◆ What the exercise asks ◆
Write out all the material verbatim, line by line.
Segment Start: Dataset records
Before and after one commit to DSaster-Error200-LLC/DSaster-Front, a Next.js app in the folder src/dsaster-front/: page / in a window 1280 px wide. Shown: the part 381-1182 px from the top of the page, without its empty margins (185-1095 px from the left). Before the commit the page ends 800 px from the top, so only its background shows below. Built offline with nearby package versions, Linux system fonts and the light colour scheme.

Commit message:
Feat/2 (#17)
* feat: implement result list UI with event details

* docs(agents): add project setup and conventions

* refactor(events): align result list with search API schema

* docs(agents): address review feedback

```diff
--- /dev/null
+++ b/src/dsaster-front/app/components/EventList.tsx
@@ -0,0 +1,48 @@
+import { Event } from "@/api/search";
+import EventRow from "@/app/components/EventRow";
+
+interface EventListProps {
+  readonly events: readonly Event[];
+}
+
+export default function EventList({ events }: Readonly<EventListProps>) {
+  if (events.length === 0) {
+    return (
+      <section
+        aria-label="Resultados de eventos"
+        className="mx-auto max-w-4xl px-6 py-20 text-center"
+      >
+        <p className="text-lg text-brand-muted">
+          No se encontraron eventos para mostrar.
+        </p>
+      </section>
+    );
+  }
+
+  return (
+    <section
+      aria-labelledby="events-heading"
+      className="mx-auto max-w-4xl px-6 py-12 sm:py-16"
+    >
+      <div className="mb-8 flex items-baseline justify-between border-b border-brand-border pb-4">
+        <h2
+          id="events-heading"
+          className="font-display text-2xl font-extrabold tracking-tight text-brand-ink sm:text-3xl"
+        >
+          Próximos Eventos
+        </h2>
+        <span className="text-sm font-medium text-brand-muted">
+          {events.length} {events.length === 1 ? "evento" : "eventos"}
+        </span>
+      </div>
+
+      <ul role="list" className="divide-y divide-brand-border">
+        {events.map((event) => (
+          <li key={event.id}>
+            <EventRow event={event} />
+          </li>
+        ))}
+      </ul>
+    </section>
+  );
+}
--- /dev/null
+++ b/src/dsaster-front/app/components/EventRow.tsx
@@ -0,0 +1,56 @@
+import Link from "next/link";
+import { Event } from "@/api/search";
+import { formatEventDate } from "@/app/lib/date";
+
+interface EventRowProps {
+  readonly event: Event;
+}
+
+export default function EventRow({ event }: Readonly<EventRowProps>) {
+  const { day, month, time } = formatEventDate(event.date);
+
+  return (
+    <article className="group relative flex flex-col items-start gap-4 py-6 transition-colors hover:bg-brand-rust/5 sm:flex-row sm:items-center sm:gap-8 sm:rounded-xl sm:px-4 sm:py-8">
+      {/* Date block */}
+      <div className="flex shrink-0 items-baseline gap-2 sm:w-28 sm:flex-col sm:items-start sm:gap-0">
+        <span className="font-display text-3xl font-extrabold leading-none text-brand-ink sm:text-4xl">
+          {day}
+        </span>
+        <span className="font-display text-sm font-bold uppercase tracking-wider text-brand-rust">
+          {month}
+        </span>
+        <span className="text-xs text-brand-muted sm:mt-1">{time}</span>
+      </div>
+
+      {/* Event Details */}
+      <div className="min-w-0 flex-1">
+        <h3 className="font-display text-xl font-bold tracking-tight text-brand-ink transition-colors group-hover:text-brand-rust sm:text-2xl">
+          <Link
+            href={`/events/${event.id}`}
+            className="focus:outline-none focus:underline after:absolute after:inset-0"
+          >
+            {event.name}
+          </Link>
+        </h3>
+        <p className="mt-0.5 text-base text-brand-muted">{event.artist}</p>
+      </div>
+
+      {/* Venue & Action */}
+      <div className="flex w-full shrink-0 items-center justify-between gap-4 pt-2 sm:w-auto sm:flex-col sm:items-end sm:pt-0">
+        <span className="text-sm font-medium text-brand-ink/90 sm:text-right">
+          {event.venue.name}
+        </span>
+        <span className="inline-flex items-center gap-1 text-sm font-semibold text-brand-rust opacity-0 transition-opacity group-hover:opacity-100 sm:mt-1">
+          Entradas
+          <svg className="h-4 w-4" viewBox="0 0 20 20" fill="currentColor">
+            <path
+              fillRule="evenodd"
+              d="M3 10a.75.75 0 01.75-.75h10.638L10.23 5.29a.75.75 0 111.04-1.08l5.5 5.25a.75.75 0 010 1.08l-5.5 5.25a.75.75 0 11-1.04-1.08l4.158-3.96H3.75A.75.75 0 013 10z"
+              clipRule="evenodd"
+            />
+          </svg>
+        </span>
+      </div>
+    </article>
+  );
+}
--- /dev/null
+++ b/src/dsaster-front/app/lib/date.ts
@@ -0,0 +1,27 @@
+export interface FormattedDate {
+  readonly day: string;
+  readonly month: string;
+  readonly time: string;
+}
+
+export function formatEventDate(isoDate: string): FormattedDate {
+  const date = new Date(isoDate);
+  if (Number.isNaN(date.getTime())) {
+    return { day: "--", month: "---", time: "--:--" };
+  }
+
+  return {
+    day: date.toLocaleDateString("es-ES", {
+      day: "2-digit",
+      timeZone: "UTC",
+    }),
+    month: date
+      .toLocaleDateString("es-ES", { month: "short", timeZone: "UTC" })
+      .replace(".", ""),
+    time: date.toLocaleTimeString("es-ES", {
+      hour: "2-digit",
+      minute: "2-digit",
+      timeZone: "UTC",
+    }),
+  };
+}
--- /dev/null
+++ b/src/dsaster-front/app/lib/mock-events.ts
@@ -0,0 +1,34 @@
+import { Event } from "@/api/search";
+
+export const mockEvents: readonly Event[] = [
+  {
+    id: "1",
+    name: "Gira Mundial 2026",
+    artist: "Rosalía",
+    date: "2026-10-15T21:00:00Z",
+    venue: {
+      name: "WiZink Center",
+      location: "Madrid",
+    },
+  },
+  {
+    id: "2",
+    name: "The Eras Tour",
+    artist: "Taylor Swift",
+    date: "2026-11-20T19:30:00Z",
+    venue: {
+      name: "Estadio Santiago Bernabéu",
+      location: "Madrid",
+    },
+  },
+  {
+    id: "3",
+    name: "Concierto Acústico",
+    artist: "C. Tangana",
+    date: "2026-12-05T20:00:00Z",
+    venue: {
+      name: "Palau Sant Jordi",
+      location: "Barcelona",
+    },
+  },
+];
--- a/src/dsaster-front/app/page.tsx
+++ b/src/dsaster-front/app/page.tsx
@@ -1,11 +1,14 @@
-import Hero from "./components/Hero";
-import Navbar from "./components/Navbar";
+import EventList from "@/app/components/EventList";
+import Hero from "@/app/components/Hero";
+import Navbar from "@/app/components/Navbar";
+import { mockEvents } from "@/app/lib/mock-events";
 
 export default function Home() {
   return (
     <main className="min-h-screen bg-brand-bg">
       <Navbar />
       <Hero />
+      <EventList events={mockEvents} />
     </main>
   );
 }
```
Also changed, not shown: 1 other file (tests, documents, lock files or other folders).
Segment End: Dataset records
◆ Output of the exercise ◆
Before and after one commit to DSaster-Error200-LLC/DSaster-Front, a Next.js app in the folder src/dsaster-front/: page / in a window 1280 px wide. Shown: the part 381-1182 px from the top of the page, without its empty margins (185-1095 px from the left). Before the commit the page ends 800 px from the top, so only its background shows below. Built offline with nearby package versions, Linux system fonts and the light colour scheme.

Commit message:
Feat/2 (#17)
* feat: implement result list UI with event details

* docs(agents): add project setup and conventions

* refactor(events): align result list with search API schema

* docs(agents): address review feedback

```diff
--- /dev/null
+++ b/src/dsaster-front/app/components/EventList.tsx
@@ -0,0 +1,48 @@
+import { Event } from "@/api/search";
+import EventRow from "@/app/components/EventRow";
+
+interface EventListProps {
+  readonly events: readonly Event[];
+}
+
+export default function EventList({ events }: Readonly<EventListProps>) {
+  if (events.length === 0) {
+    return (
+      <section
+        aria-label="Resultados de eventos"
+        className="mx-auto max-w-4xl px-6 py-20 text-center"
+      >
+        <p className="text-lg text-brand-muted">
+          No se encontraron eventos para mostrar.
+        </p>
+      </section>
+    );
+  }
+
+  return (
+    <section
+      aria-labelledby="events-heading"
+      className="mx-auto max-w-4xl px-6 py-12 sm:py-16"
+    >
+      <div className="mb-8 flex items-baseline justify-between border-b border-brand-border pb-4">
+        <h2
+          id="events-heading"
+          className="font-display text-2xl font-extrabold tracking-tight text-brand-ink sm:text-3xl"
+        >
+          Próximos Eventos
+        </h2>
+        <span className="text-sm font-medium text-brand-muted">
+          {events.length} {events.length === 1 ? "evento" : "eventos"}
+        </span>
+      </div>
+
+      <ul role="list" className="divide-y divide-brand-border">
+        {events.map((event) => (
+          <li key={event.id}>
+            <EventRow event={event} />
+          </li>
+        ))}
+      </ul>
+    </section>
+  );
+}
--- /dev/null
+++ b/src/dsaster-front/app/components/EventRow.tsx
@@ -0,0 +1,56 @@
+import Link from "next/link";
+import { Event } from "@/api/search";
+import { formatEventDate } from "@/app/lib/date";
+
+interface EventRowProps {
+  readonly event: Event;
+}
+
+export default function EventRow({ event }: Readonly<EventRowProps>) {
+  const { day, month, time } = formatEventDate(event.date);
+
+  return (
+    <article className="group relative flex flex-col items-start gap-4 py-6 transition-colors hover:bg-brand-rust/5 sm:flex-row sm:items-center sm:gap-8 sm:rounded-xl sm:px-4 sm:py-8">
+      {/* Date block */}
+      <div className="flex shrink-0 items-baseline gap-2 sm:w-28 sm:flex-col sm:items-start sm:gap-0">
+        <span className="font-display text-3xl font-extrabold leading-none text-brand-ink sm:text-4xl">
+          {day}
+        </span>
+        <span className="font-display text-sm font-bold uppercase tracking-wider text-brand-rust">
+          {month}
+        </span>
+        <span className="text-xs text-brand-muted sm:mt-1">{time}</span>
+      </div>
+
+      {/* Event Details */}
+      <div className="min-w-0 flex-1">
+        <h3 className="font-display text-xl font-bold tracking-tight text-brand-ink transition-colors group-hover:text-brand-rust sm:text-2xl">
+          <Link
+            href={`/events/${event.id}`}
+            className="focus:outline-none focus:underline after:absolute after:inset-0"
+          >
+            {event.name}
+          </Link>
+        </h3>
+        <p className="mt-0.5 text-base text-brand-muted">{event.artist}</p>
+      </div>
+
+      {/* Venue & Action */}
+      <div className="flex w-full shrink-0 items-center justify-between gap-4 pt-2 sm:w-auto sm:flex-col sm:items-end sm:pt-0">
+        <span className="text-sm font-medium text-brand-ink/90 sm:text-right">
+          {event.venue.name}
+        </span>
+        <span className="inline-flex items-center gap-1 text-sm font-semibold text-brand-rust opacity-0 transition-opacity group-hover:opacity-100 sm:mt-1">
+          Entradas
+          <svg className="h-4 w-4" viewBox="0 0 20 20" fill="currentColor">
+            <path
+              fillRule="evenodd"
+              d="M3 10a.75.75 0 01.75-.75h10.638L10.23 5.29a.75.75 0 111.04-1.08l5.5 5.25a.75.75 0 010 1.08l-5.5 5.25a.75.75 0 11-1.04-1.08l4.158-3.96H3.75A.75.75 0 013 10z"
+              clipRule="evenodd"
+            />
+          </svg>
+        </span>
+      </div>
+    </article>
+  );
+}
--- /dev/null
+++ b/src/dsaster-front/app/lib/date.ts
@@ -0,0 +1,27 @@
+export interface FormattedDate {
+  readonly day: string;
+  readonly month: string;
+  readonly time: string;
+}
+
+export function formatEventDate(isoDate: string): FormattedDate {
+  const date = new Date(isoDate);
+  if (Number.isNaN(date.getTime())) {
+    return { day: "--", month: "---", time: "--:--" };
+  }
+
+  return {
+    day: date.toLocaleDateString("es-ES", {
+      day: "2-digit",
+      timeZone: "UTC",
+    }),
+    month: date
+      .toLocaleDateString("es-ES", { month: "short", timeZone: "UTC" })
+      .replace(".", ""),
+    time: date.toLocaleTimeString("es-ES", {
+      hour: "2-digit",
+      minute: "2-digit",
+      timeZone: "UTC",
+    }),
+  };
+}
--- /dev/null
+++ b/src/dsaster-front/app/lib/mock-events.ts
@@ -0,0 +1,34 @@
+import { Event } from "@/api/search";
+
+export const mockEvents: readonly Event[] = [
+  {
+    id: "1",
+    name: "Gira Mundial 2026",
+    artist: "Rosalía",
+    date: "2026-10-15T21:00:00Z",
+    venue: {
+      name: "WiZink Center",
+      location: "Madrid",
+    },
+  },
+  {
+    id: "2",
+    name: "The Eras Tour",
+    artist: "Taylor Swift",
+    date: "2026-11-20T19:30:00Z",
+    venue: {
+      name: "Estadio Santiago Bernabéu",
+      location: "Madrid",
+    },
+  },
+  {
+    id: "3",
+    name: "Concierto Acústico",
+    artist: "C. Tangana",
+    date: "2026-12-05T20:00:00Z",
+    venue: {
+      name: "Palau Sant Jordi",
+      location: "Barcelona",
+    },
+  },
+];
--- a/src/dsaster-front/app/page.tsx
+++ b/src/dsaster-front/app/page.tsx
@@ -1,11 +1,14 @@
-import Hero from "./components/Hero";
-import Navbar from "./components/Navbar";
+import EventList from "@/app/components/EventList";
+import Hero from "@/app/components/Hero";
+import Navbar from "@/app/components/Navbar";
+import { mockEvents } from "@/app/lib/mock-events";
 
 export default function Home() {
   return (
     <main className="min-h-screen bg-brand-bg">
       <Navbar />
       <Hero />
+      <EventList events={mockEvents} />
     </main>
   );
 }
```
Also changed, not shown: 1 other file (tests, documents, lock files or other folders).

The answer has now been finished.